# WHAT YOU NEED TO DO:
Report how many lines in the records below hold "here", with no other output.

◇ ◇ ◇ ◇ ◇ ◇ ◇

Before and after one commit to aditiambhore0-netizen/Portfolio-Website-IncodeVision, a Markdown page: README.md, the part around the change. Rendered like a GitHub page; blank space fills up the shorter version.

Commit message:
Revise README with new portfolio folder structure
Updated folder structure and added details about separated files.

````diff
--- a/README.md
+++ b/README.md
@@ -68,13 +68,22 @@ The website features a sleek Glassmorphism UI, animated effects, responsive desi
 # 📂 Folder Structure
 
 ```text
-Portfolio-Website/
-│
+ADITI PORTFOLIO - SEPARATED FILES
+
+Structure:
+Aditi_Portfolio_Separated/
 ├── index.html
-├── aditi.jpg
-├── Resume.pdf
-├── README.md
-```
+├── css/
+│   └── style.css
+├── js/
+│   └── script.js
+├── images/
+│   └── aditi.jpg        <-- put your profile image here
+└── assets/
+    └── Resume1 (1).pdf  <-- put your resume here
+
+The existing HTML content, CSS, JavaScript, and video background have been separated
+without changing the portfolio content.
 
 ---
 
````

◇ ◇ ◇ ◇ ◇ ◇ ◇

# REPLY:
2